PROBLEM TO WORK ON =>
For each line of the data below that includes the string "claim", count one, and answer with the sum only.

LISTED ENTRIES =>
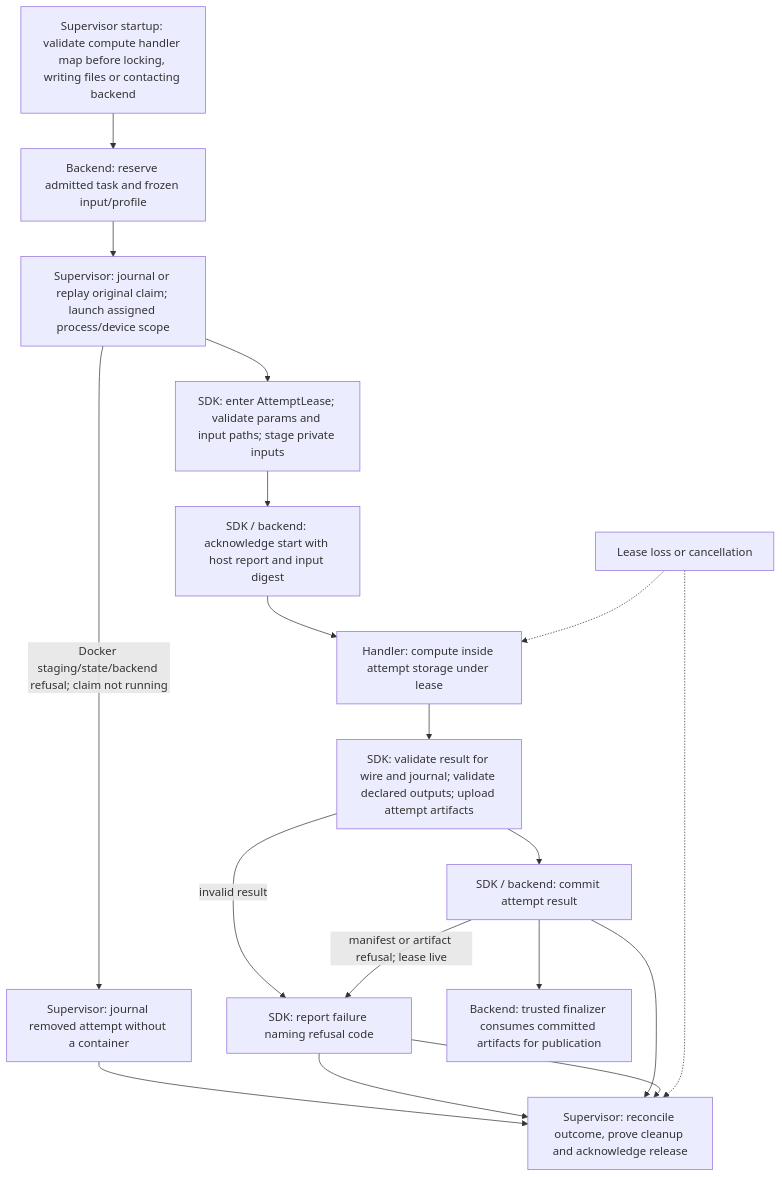
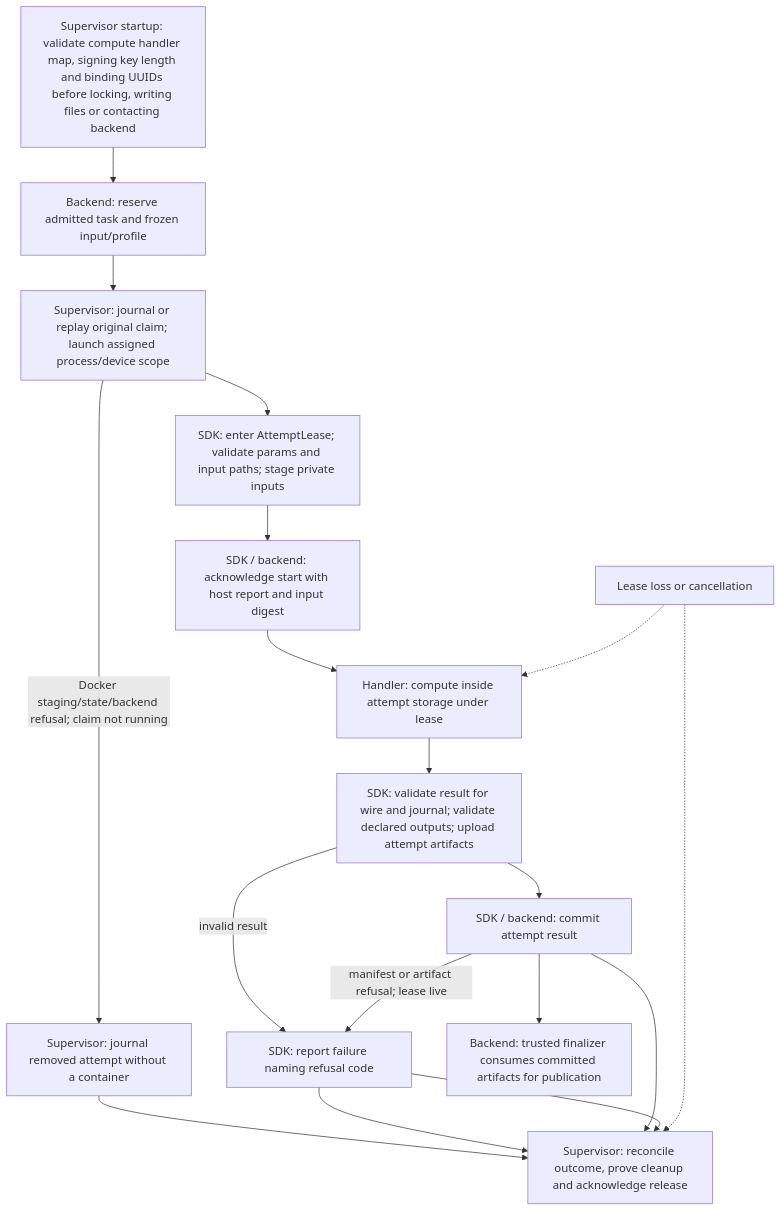
Before and after one commit to SyngularXR/task-worker-api: the second of 2 diagrams in docs/fleet/workflow-standard.md, drawn with Mermaid. The commit also changed other lines of this file and 2 other files, not shown here.

Commit message:
Validate supervisor key and binding before startup writes (#203)

````diff
--- a/docs/fleet/workflow-standard.md
+++ b/docs/fleet/workflow-standard.md
@@ -101,20 +101,20 @@
 ```mermaid
 flowchart TD
-    config["Supervisor startup: validate compute handler map before locking, writing files or contacting backend"] --> backend["Backend: reserve admitted task and frozen input/profile"]
+    config["Supervisor startup: validate compute handler map, signing key length and binding UUIDs before locking, writing files or contacting backend"] --> backend["Backend: reserve admitted task and frozen input/profile"]
     backend --> supervisor["Supervisor: journal or replay original claim; launch assigned process/device scope"]
     supervisor --> stage["SDK: enter AttemptLease; validate params and input paths; stage private inputs"]
     supervisor -->|Docker staging/state/backend refusal; claim not running| refused["Supervisor: journal removed attempt without a container"]
     refused --> reconcile
     stage --> start["SDK / backend: acknowledge start with host report and input digest"]
     start --> handler["Handler: compute inside attempt storage under lease"]
     handler --> outputs["SDK: validate result for wire and journal; validate declared outputs; upload attempt artifacts"]
     outputs --> commit["SDK / backend: commit attempt result"]
     outputs -->|invalid result| failure["SDK: report failure while started attempt lease is live"]
     failure --> reconcile
     commit --> reconcile["Supervisor: reconcile outcome, prove cleanup and acknowledge release"]
     commit -->|manifest or artifact refusal; lease live| failure["SDK: report failure naming refusal code"]
     failure --> reconcile
     commit --> finalizer["Backend: trusted finalizer consumes committed artifacts for publication"]
     cancel["Lease loss or cancellation"] -.-> handler
     cancel -.-> reconcile
 ```
````
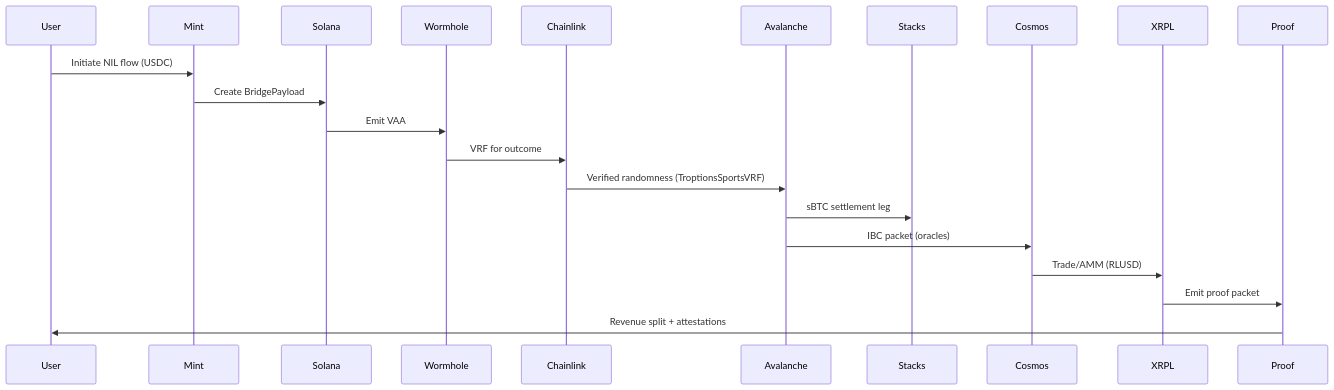
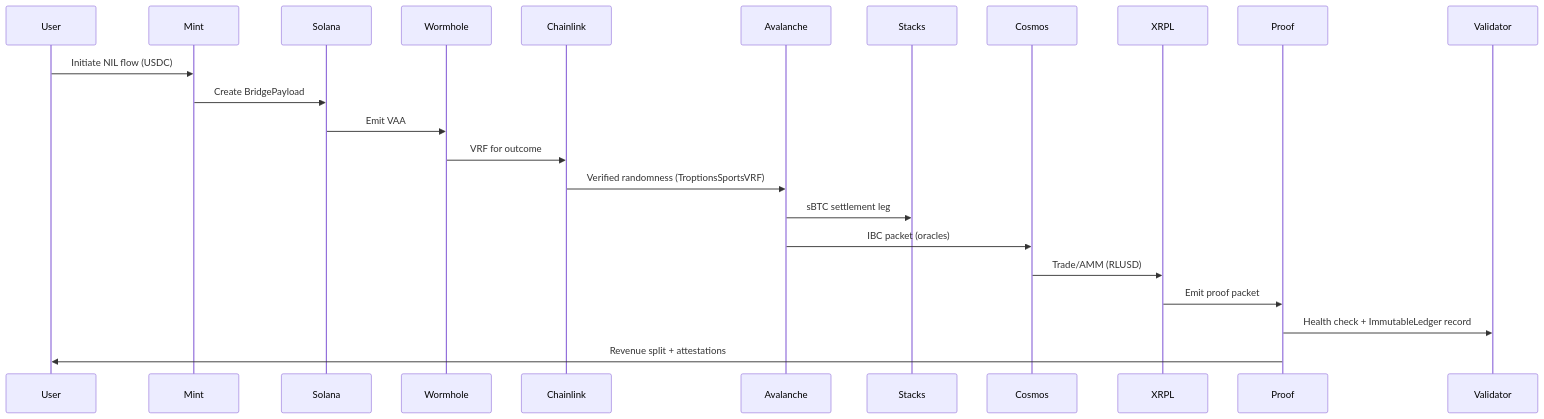
Before and after one commit to FTHTrading/troptions-rails: the second of 6 diagrams in README.md, drawn with Mermaid. The commit also changed other lines of this file, not shown here.

````diff
--- a/README.md
+++ b/README.md
@@ -143,24 +148,26 @@
 ```mermaid
 sequenceDiagram
     participant User
     participant Mint
     participant Solana
     participant Wormhole
     participant Chainlink
     participant Avalanche
     participant Stacks
     participant Cosmos
     participant XRPL
     participant Proof
+    participant Validator
 
     User->>Mint: Initiate NIL flow (USDC)
     Mint->>Solana: Create BridgePayload
     Solana->>Wormhole: Emit VAA
     Wormhole->>Chainlink: VRF for outcome
     Chainlink->>Avalanche: Verified randomness (TroptionsSportsVRF)
     Avalanche->>Stacks: sBTC settlement leg
     Avalanche->>Cosmos: IBC packet (oracles)
     Cosmos->>XRPL: Trade/AMM (RLUSD)
     XRPL->>Proof: Emit proof packet
+    Proof->>Validator: Health check + ImmutableLedger record
     Proof->>User: Revenue split + attestations
 ```
````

RESPONSE =>
2